# RECORDS PROVIDED
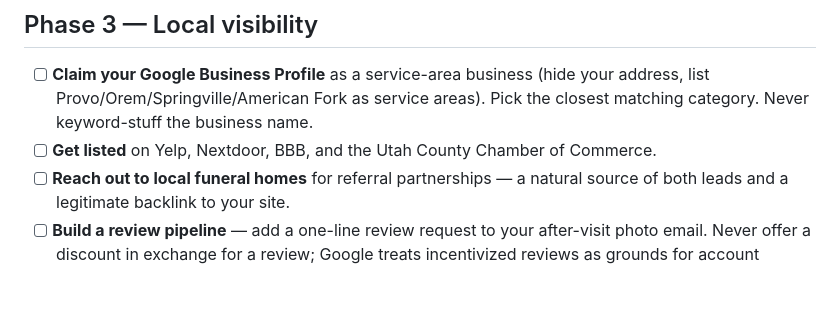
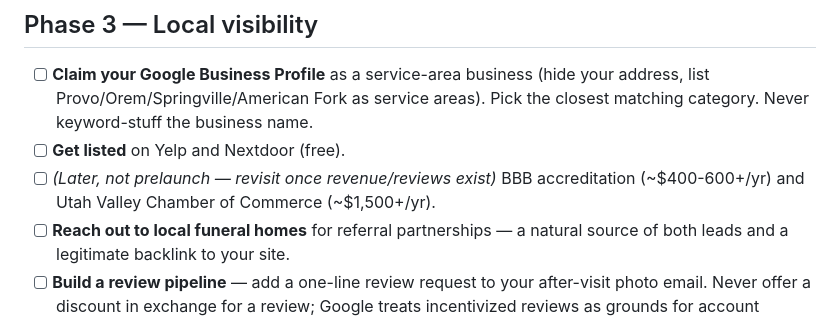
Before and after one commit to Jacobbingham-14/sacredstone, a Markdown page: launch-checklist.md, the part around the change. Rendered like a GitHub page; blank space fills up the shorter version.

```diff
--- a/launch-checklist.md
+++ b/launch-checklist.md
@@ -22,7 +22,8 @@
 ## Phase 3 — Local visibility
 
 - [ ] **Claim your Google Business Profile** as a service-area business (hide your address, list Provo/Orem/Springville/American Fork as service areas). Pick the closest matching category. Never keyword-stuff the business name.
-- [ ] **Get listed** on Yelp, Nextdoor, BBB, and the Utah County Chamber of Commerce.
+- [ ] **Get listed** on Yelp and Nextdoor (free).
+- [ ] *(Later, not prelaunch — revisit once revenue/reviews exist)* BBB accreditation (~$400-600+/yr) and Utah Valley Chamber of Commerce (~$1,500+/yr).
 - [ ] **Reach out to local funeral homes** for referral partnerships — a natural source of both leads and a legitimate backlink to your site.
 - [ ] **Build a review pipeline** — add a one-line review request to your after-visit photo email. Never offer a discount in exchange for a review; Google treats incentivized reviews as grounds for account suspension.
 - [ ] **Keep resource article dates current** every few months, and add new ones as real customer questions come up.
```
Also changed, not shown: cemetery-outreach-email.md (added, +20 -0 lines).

# TASK PROMPT
Return the complete data unchanged and include none of the pictures.

# YOUR SOLUTION
Before and after one commit to Jacobbingham-14/sacredstone, a Markdown page: launch-checklist.md, the part around the change. Rendered like a GitHub page; blank space fills up the shorter version.

```diff
--- a/launch-checklist.md
+++ b/launch-checklist.md
@@ -22,7 +22,8 @@
 ## Phase 3 — Local visibility
 
 - [ ] **Claim your Google Business Profile** as a service-area business (hide your address, list Provo/Orem/Springville/American Fork as service areas). Pick the closest matching category. Never keyword-stuff the business name.
-- [ ] **Get listed** on Yelp, Nextdoor, BBB, and the Utah County Chamber of Commerce.
+- [ ] **Get listed** on Yelp and Nextdoor (free).
+- [ ] *(Later, not prelaunch — revisit once revenue/reviews exist)* BBB accreditation (~$400-600+/yr) and Utah Valley Chamber of Commerce (~$1,500+/yr).
 - [ ] **Reach out to local funeral homes** for referral partnerships — a natural source of both leads and a legitimate backlink to your site.
 - [ ] **Build a review pipeline** — add a one-line review request to your after-visit photo email. Never offer a discount in exchange for a review; Google treats incentivized reviews as grounds for account suspension.
 - [ ] **Keep resource article dates current** every few months, and add new ones as real customer questions come up.
```
Also changed, not shown: cemetery-outreach-email.md (added, +20 -0 lines).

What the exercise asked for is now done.